Multi-device drivers such as ASIO4ALL also have their own issues. In some cases, multiple devices can conflict with each other, resulting in crackles, stutters, glitches, and other anomalies. I’ve even come across situations wherein one or more devices require repeated restarts or don’t work at all.
Don’t get me wrong‒ASIO4ALL is great when it works, But it isn’t a ‘magic bullet’ that will work for every conceivable scenario. To its credit, it is free, so you have nothing to lose by trying it out. If it turns out to be problematic with your particular system, it would be best to try other options.
How to set up your system to use two audio interfaces
So now that you know that using two or more audio interfaces simultaneously could work, how do you go about setting up your system? Here are some tips:
- A good rule of thumb is to install the older device first. This ensures that any drivers you will install later will always be the latest version and that it won’t be overwritten by an older driver. In addition, this will reduce the risk of driver conflicts and incomplete installations.
- Make sure that your operating system supports all the audio interfaces you plan to use. If a particular unit doesn’t work with your system on its own, there is no way that it will work as part of a multiple interface setup.
- It goes without saying, but make sure to install the latest drivers for all the devices you plan to use. Whether you use the manufacturer-supplied driver for multiple identical devices or you want to give ASIO4ALL a try, installing the latest drivers will minimize potential problems.
- Once you have all the necessary drivers installed, set up your multiple-device driver. The driver should have a control panel where you can activate the inputs and outputs of each device you will use.
- Here’s a tip: disable any I/Os that you don’t need. For example, if you’re using the audio capabilities of only one of your devices, you can disable the I/Os of the other devices to prevent possible conflicts. This could also help reduce the noise from unused open inputs.
- Check to see that all the necessary I/Os pass signals properly. If you are using several inputs from different audio interfaces, make sure that they capture audio without unwanted noise or glitches. All open outputs should perform the same way.
- Finally, pay attention to how your system performs with all the interfaces active. There should be no noticeable lags or stutters. If everything seems to be working properly, you’re in business!
Alternatives to using multiple audio interfaces
Let’s say that it isn’t possible to use multiple audio interfaces in one system. Maybe the devices you have conflict with each other or they simply don’t work together with a single multi-device driver. Or you only have a single audio interface. What then?
There are ways to get the functionality of a multi-interface setup, even with a single device. For starters, you could use the loopback feature if your device supports it. This allows you to capture audio while another source is playing back. So, for example, you could record the audio track of a training video along with your voiceover.
Check out this article for some more information about loopback capability.
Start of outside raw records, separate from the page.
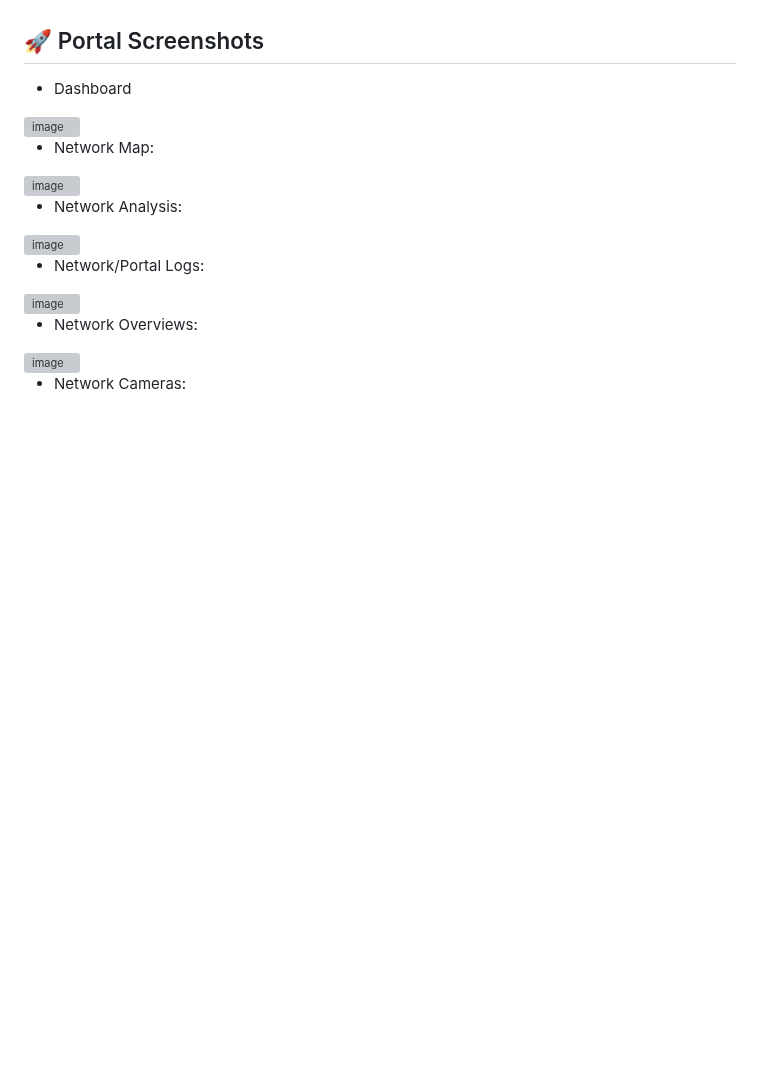
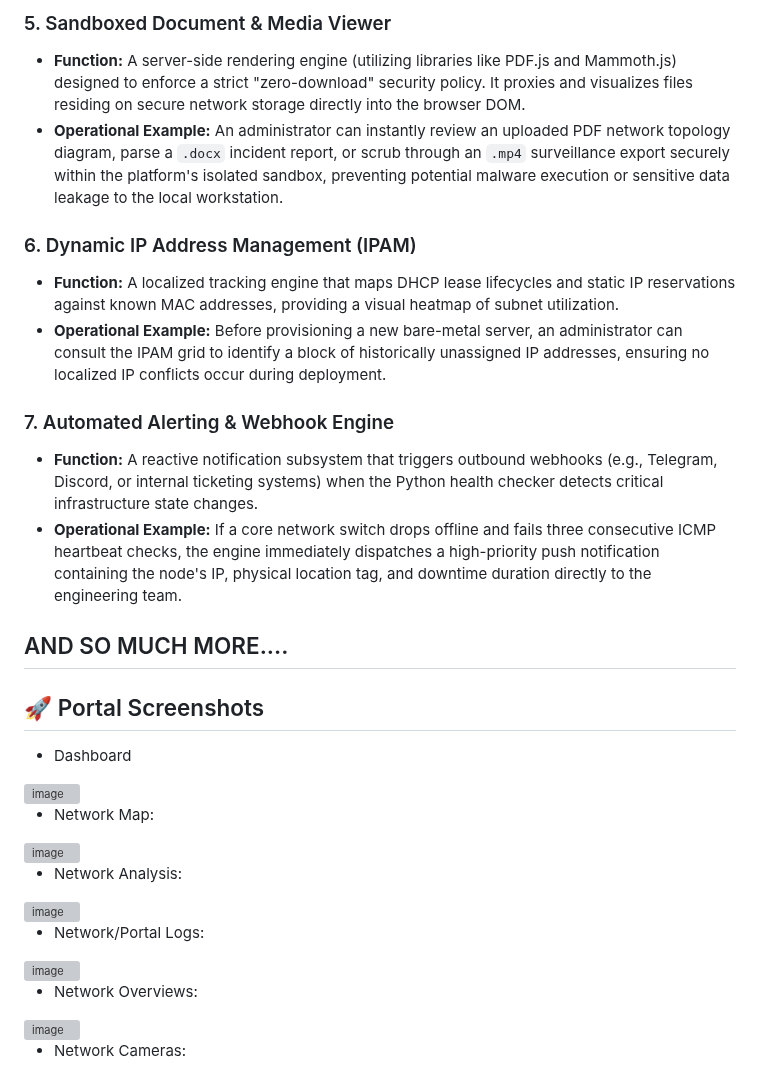
Before and after one commit to JamieO77/lanman, a Markdown page: README.md, the part around one of its changes. Drawn GitHub-style; blank space fills up the shorter version; grey boxes are pictures that could not be loaded.

```diff
--- a/README.md
+++ b/README.md
@@ -33,4 +32,17 @@ LANMAN is a centralized, high-security command station for network infrastructur
 
+### 5. Sandboxed Document & Media Viewer
+* **Function:** A server-side rendering engine (utilizing libraries like PDF.js and Mammoth.js) designed to enforce a strict "zero-download" security policy. It proxies and visualizes files residing on secure network storage directly into the browser DOM.
+* **Operational Example:** An administrator can instantly review an uploaded PDF network topology diagram, parse a `.docx` incident report, or scrub through an `.mp4` surveillance export securely within the platform's isolated sandbox, preventing potential malware execution or sensitive data leakage to the local workstation.
+
+### 6. Dynamic IP Address Management (IPAM)
+* **Function:** A localized tracking engine that maps DHCP lease lifecycles and static IP reservations against known MAC addresses, providing a visual heatmap of subnet utilization.
+* **Operational Example:** Before provisioning a new bare-metal server, an administrator can consult the IPAM grid to identify a block of historically unassigned IP addresses, ensuring no localized IP conflicts occur during deployment.
+
+### 7. Automated Alerting & Webhook Engine
+* **Function:** A reactive notification subsystem that triggers outbound webhooks (e.g., Telegram, Discord, or internal ticketing systems) when the Python health checker detects critical infrastructure state changes.
+* **Operational Example:** If a core network switch drops offline and fails three consecutive ICMP heartbeat checks, the engine immediately dispatches a high-priority push notification containing the node's IP, physical location tag, and downtime duration directly to the engineering team.
+
+## AND SO MUCH MORE....
 
 ## 🚀 Portal Screenshots
 
```
Also changed, not shown: other parts of README.md (+22 -23 lines).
Some audio interfaces support loopback natively, but many newer devices don’t have this feature. Some audio interfaces that have loopback capability are:
- Scarlett 3rd Gen 4i4, 8i6, 18i8 and 18i20
- The Audient iD4 and iD14 (MKII)
- Presonus Studio 24c
Another option is to add more I/O to your audio interface. If your device has an ADAT port, you could connect an expander unit that essentially gives you more physical inputs and outputs. Some audio interfaces that have ADAT connectivity are:
- Focusrite Scarlett 18i20
- Focusrite Clarett 8Pre 18×20
- PreSonus Studio 192
- RME Babyface Pro FS
- TASCAM US-20×20
There you have it. That’s pretty much everything you need to know about using two or more audio interfaces together. It can be challenging to get everything set up and working without any issues, and you will likely have to go through a lot of trial and error, not to mention disappointment and frustration. But when it all comes together‒and there is a good chance it will‒the benefits can be considerable.
Good luck and have a great recording session!